Items from a dataset
════════

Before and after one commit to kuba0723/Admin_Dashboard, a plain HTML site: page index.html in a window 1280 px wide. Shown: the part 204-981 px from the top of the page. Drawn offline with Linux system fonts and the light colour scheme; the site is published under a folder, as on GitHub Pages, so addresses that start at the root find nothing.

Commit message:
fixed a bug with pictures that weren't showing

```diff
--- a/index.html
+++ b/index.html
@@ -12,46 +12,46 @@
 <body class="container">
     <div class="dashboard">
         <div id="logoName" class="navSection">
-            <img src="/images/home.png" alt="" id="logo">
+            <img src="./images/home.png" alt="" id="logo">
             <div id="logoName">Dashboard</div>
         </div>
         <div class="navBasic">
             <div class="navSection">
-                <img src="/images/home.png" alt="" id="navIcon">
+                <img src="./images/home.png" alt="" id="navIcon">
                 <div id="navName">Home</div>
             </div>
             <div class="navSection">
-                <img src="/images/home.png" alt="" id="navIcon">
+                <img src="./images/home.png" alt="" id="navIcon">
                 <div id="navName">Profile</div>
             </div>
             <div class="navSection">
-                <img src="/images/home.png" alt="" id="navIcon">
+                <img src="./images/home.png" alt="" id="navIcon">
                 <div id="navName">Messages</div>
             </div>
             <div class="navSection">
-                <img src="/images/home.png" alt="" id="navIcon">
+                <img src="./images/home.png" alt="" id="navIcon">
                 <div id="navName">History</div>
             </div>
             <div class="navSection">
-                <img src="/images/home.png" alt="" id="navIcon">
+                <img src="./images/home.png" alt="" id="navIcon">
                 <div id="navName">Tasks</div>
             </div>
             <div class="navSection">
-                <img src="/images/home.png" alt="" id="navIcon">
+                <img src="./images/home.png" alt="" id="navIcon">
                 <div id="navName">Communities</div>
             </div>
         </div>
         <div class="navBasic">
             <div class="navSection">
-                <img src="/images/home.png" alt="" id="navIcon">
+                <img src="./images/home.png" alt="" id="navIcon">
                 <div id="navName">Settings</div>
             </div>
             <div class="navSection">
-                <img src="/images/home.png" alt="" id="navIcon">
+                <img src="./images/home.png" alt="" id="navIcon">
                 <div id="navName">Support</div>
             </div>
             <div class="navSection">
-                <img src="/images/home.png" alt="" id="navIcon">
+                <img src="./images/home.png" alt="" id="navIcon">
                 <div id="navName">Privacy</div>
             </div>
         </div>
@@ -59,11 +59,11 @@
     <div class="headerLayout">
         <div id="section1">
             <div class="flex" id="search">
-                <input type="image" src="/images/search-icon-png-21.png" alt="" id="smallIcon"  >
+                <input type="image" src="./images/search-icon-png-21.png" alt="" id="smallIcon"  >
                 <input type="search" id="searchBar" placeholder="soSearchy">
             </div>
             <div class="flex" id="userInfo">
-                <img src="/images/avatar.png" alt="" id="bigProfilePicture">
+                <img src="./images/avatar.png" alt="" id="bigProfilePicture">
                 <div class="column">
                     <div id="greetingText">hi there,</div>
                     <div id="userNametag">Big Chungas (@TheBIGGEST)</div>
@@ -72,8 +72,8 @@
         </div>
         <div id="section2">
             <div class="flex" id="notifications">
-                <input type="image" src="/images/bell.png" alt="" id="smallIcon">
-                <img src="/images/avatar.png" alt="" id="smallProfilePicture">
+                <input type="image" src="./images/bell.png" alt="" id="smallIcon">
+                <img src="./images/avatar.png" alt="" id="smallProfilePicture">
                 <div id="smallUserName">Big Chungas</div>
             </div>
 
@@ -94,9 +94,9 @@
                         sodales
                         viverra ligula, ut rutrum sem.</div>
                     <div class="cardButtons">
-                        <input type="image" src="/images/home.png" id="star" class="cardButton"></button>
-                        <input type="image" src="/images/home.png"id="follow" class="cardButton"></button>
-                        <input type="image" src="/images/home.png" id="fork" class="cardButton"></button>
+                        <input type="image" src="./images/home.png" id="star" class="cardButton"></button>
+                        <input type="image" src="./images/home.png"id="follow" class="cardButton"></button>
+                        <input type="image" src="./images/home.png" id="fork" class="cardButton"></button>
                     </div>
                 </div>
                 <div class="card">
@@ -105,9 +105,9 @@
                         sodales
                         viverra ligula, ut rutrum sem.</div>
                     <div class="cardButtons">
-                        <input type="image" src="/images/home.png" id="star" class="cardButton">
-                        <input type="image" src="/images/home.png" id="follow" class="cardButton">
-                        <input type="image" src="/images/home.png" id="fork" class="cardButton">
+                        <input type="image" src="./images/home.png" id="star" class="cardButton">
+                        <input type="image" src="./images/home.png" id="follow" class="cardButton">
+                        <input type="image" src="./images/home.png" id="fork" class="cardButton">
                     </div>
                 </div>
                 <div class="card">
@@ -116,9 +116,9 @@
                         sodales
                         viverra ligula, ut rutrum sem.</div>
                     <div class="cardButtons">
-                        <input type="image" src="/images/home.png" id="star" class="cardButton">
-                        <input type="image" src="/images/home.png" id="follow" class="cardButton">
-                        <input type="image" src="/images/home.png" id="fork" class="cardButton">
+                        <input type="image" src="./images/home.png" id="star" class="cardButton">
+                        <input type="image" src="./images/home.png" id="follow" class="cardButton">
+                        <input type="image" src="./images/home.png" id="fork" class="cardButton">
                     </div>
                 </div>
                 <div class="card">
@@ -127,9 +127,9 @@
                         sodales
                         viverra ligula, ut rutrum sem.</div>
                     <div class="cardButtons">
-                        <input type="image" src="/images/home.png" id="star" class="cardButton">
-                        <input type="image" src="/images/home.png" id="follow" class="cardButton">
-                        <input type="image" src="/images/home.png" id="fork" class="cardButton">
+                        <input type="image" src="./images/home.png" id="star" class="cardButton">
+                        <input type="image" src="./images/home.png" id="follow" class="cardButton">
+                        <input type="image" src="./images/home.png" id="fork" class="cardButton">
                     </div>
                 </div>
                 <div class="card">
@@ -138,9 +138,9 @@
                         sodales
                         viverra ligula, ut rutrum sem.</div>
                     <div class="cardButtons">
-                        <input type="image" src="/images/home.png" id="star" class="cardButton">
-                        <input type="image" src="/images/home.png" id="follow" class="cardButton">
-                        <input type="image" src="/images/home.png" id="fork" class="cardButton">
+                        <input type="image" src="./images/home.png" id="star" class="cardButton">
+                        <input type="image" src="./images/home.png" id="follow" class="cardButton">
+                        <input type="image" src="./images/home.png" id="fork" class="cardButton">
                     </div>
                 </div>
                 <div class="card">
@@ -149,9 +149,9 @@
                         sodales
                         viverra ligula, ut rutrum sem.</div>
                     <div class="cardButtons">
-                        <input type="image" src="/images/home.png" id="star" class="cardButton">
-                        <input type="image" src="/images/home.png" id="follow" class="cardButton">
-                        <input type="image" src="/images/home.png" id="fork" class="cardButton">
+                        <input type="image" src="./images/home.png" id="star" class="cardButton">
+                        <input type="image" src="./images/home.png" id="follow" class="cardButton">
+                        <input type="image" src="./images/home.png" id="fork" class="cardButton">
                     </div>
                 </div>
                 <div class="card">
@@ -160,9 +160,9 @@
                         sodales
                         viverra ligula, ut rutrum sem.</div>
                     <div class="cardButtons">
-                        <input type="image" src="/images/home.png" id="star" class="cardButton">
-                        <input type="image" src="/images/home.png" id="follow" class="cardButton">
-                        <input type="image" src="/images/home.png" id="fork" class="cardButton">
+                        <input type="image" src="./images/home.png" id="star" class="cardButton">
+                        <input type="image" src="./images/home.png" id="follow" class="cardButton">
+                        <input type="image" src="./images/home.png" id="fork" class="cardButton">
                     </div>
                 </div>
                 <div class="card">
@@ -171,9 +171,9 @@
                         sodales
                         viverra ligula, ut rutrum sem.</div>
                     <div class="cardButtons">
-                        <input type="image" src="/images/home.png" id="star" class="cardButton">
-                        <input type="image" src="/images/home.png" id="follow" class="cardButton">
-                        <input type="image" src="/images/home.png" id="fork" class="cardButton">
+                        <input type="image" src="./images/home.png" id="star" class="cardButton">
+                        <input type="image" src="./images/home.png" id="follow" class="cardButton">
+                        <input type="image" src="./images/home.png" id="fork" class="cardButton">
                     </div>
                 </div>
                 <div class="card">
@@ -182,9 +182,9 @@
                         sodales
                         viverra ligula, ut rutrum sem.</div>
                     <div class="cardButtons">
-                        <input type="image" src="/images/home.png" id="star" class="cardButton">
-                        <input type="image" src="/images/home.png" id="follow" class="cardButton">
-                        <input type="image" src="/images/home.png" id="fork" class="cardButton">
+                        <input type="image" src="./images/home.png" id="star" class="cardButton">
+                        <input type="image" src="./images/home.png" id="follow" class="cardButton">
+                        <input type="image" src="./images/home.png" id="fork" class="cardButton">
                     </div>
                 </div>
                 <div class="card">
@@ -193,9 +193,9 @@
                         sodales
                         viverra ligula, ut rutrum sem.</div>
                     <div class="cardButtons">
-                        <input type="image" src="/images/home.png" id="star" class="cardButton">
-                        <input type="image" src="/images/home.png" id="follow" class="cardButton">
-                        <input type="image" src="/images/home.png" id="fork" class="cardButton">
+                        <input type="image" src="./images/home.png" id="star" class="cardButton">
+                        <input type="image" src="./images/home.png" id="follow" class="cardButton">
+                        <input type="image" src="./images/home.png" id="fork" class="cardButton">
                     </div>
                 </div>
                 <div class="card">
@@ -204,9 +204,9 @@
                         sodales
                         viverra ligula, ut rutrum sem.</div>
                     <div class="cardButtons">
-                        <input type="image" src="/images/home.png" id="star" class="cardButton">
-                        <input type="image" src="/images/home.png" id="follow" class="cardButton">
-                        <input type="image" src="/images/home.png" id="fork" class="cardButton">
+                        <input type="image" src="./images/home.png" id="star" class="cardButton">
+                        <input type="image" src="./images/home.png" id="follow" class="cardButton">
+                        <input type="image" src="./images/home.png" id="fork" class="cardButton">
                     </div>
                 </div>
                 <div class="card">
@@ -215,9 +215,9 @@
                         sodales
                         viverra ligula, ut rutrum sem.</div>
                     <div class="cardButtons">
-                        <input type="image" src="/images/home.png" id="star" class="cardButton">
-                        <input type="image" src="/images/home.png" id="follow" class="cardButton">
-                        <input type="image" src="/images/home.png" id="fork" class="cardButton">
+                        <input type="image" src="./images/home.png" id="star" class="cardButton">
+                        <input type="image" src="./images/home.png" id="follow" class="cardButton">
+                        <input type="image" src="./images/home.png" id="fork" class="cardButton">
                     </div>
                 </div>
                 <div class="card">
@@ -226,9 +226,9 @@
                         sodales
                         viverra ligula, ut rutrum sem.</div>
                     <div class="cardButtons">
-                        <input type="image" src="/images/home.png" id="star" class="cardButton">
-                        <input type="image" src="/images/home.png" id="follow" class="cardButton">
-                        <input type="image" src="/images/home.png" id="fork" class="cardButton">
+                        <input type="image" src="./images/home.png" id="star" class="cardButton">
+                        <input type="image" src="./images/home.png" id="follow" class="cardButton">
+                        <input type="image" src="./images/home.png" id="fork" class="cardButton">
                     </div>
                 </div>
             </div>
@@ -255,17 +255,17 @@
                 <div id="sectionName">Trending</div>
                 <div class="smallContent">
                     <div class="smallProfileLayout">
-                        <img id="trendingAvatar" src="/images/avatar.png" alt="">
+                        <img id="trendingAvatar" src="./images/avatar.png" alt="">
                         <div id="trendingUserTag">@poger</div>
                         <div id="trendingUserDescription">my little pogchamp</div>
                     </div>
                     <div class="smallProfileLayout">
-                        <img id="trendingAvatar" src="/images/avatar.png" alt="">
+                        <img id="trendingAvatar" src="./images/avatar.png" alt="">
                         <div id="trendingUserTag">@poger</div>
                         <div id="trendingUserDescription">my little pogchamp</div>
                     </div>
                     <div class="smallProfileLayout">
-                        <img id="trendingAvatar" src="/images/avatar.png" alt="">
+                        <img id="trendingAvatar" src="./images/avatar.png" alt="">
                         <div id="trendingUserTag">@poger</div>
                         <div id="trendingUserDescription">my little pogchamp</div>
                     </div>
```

════════

* TASK BRIEF
For each line above that contains "flex", add one to a count, then state only the final number.

* SOLUTION TO THIS TASK
3